**ABOUT THIS EXERCISE:** Give back every record that follows, exactly as written.

**RECORD EXTRACTS:**
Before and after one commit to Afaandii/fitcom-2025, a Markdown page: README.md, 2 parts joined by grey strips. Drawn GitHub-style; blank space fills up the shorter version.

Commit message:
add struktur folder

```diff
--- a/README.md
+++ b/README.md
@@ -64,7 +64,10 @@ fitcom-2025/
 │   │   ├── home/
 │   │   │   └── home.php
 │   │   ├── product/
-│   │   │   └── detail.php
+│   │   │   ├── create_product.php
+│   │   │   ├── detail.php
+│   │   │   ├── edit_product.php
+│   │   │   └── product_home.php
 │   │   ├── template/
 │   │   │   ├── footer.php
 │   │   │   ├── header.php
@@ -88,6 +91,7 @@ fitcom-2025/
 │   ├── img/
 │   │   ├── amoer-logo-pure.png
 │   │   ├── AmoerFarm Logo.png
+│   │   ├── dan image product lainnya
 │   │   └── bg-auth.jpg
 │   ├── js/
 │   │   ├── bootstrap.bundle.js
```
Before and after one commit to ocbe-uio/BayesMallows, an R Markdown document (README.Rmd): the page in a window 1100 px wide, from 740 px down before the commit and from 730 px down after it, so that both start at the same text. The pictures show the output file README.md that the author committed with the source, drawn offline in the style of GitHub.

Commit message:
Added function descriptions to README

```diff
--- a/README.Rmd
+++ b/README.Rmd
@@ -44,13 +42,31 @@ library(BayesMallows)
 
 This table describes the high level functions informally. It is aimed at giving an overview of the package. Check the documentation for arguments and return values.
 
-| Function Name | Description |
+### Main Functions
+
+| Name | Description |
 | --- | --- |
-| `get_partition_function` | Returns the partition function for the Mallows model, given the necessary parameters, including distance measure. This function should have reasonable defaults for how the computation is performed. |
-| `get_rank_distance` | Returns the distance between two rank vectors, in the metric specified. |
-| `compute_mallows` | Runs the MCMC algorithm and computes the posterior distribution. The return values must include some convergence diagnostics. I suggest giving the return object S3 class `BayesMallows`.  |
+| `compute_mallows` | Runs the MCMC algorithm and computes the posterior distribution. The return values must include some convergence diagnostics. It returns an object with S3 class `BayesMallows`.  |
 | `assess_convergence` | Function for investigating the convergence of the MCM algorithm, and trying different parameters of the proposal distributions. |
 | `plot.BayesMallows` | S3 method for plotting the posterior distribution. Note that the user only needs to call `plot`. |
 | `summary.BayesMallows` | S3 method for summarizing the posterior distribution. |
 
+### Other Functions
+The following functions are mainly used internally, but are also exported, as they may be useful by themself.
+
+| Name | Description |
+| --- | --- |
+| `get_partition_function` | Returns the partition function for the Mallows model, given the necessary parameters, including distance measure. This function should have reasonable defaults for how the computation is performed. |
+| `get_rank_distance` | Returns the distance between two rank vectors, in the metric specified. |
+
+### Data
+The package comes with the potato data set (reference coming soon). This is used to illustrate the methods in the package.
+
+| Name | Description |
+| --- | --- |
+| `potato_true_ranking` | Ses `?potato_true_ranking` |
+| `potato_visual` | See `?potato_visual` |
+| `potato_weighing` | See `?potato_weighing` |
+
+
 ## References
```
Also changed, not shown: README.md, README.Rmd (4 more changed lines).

**SOLUTION TO THIS TASK:**
Before and after one commit to Afaandii/fitcom-2025, a Markdown page: README.md, 2 parts joined by grey strips. Drawn GitHub-style; blank space fills up the shorter version.

Commit message:
add struktur folder

```diff
--- a/README.md
+++ b/README.md
@@ -64,7 +64,10 @@ fitcom-2025/
 │   │   ├── home/
 │   │   │   └── home.php
 │   │   ├── product/
-│   │   │   └── detail.php
+│   │   │   ├── create_product.php
+│   │   │   ├── detail.php
+│   │   │   ├── edit_product.php
+│   │   │   └── product_home.php
 │   │   ├── template/
 │   │   │   ├── footer.php
 │   │   │   ├── header.php
@@ -88,6 +91,7 @@ fitcom-2025/
 │   ├── img/
 │   │   ├── amoer-logo-pure.png
 │   │   ├── AmoerFarm Logo.png
+│   │   ├── dan image product lainnya
 │   │   └── bg-auth.jpg
 │   ├── js/
 │   │   ├── bootstrap.bundle.js
```
Before and after one commit to ocbe-uio/BayesMallows, an R Markdown document (README.Rmd): the page in a window 1100 px wide, from 740 px down before the commit and from 730 px down after it, so that both start at the same text. The pictures show the output file README.md that the author committed with the source, drawn offline in the style of GitHub.

Commit message:
Added function descriptions to README

```diff
--- a/README.Rmd
+++ b/README.Rmd
@@ -44,13 +42,31 @@ library(BayesMallows)
 
 This table describes the high level functions informally. It is aimed at giving an overview of the package. Check the documentation for arguments and return values.
 
-| Function Name | Description |
+### Main Functions
+
+| Name | Description |
 | --- | --- |
-| `get_partition_function` | Returns the partition function for the Mallows model, given the necessary parameters, including distance measure. This function should have reasonable defaults for how the computation is performed. |
-| `get_rank_distance` | Returns the distance between two rank vectors, in the metric specified. |
-| `compute_mallows` | Runs the MCMC algorithm and computes the posterior distribution. The return values must include some convergence diagnostics. I suggest giving the return object S3 class `BayesMallows`.  |
+| `compute_mallows` | Runs the MCMC algorithm and computes the posterior distribution. The return values must include some convergence diagnostics. It returns an object with S3 class `BayesMallows`.  |
 | `assess_convergence` | Function for investigating the convergence of the MCM algorithm, and trying different parameters of the proposal distributions. |
 | `plot.BayesMallows` | S3 method for plotting the posterior distribution. Note that the user only needs to call `plot`. |
 | `summary.BayesMallows` | S3 method for summarizing the posterior distribution. |
 
+### Other Functions
+The following functions are mainly used internally, but are also exported, as they may be useful by themself.
+
+| Name | Description |
+| --- | --- |
+| `get_partition_function` | Returns the partition function for the Mallows model, given the necessary parameters, including distance measure. This function should have reasonable defaults for how the computation is performed. |
+| `get_rank_distance` | Returns the distance between two rank vectors, in the metric specified. |
+
+### Data
+The package comes with the potato data set (reference coming soon). This is used to illustrate the methods in the package.
+
+| Name | Description |
+| --- | --- |
+| `potato_true_ranking` | Ses `?potato_true_ranking` |
+| `potato_visual` | See `?potato_visual` |
+| `potato_weighing` | See `?potato_weighing` |
+
+
 ## References
```
Also changed, not shown: README.md, README.Rmd (4 more changed lines).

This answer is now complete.